━━━━━ LISTED ENTRIES

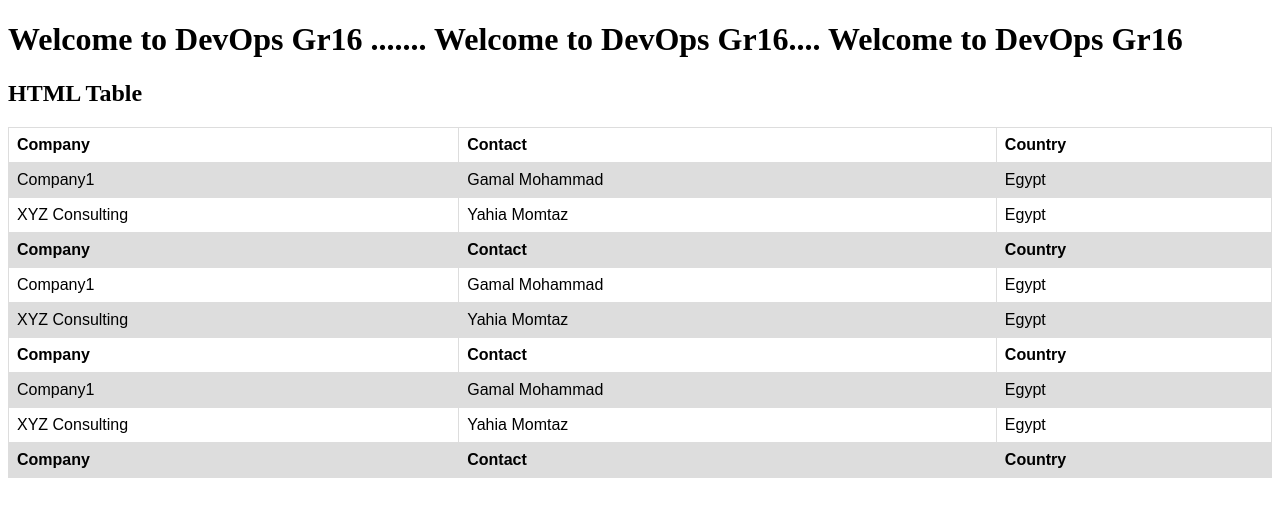
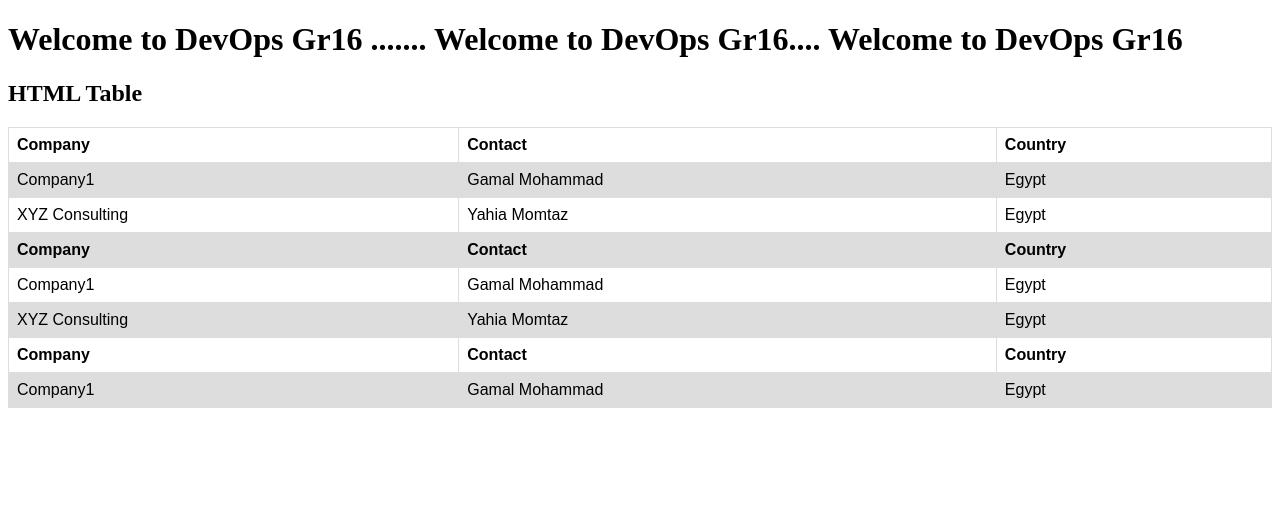
Before and after one commit to EAhmedFetouh/Devops, a plain HTML site: page index.html in a window 1280 px wide. Drawn offline with Linux system fonts and the light colour scheme.

Commit message:
Update index.html

```diff
--- a/index.html
+++ b/index.html
@@ -66,16 +66,7 @@ tr:nth-child(even) {
     <td>Gamal Mohammad</td>
     <td>Egypt</td>
   </tr>
-  <tr>
-    <td>XYZ Consulting</td>
-    <td>Yahia Momtaz</td>
-    <td>Egypt</td>
-  </tr>
-<tr>
-    <th>Company</th>
-    <th>Contact</th>
-    <th>Country</th>
-  </tr>
+
 
 
 
```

━━━━━━━━━━

BRIEF -
Write the data above out again exactly, minus its pictures.

OUTPUT BELOW -
Before and after one commit to EAhmedFetouh/Devops, a plain HTML site: page index.html in a window 1280 px wide. Drawn offline with Linux system fonts and the light colour scheme.

Commit message:
Update index.html

```diff
--- a/index.html
+++ b/index.html
@@ -66,16 +66,7 @@ tr:nth-child(even) {
     <td>Gamal Mohammad</td>
     <td>Egypt</td>
   </tr>
-  <tr>
-    <td>XYZ Consulting</td>
-    <td>Yahia Momtaz</td>
-    <td>Egypt</td>
-  </tr>
-<tr>
-    <th>Company</th>
-    <th>Contact</th>
-    <th>Country</th>
-  </tr>
+
 
 
 
```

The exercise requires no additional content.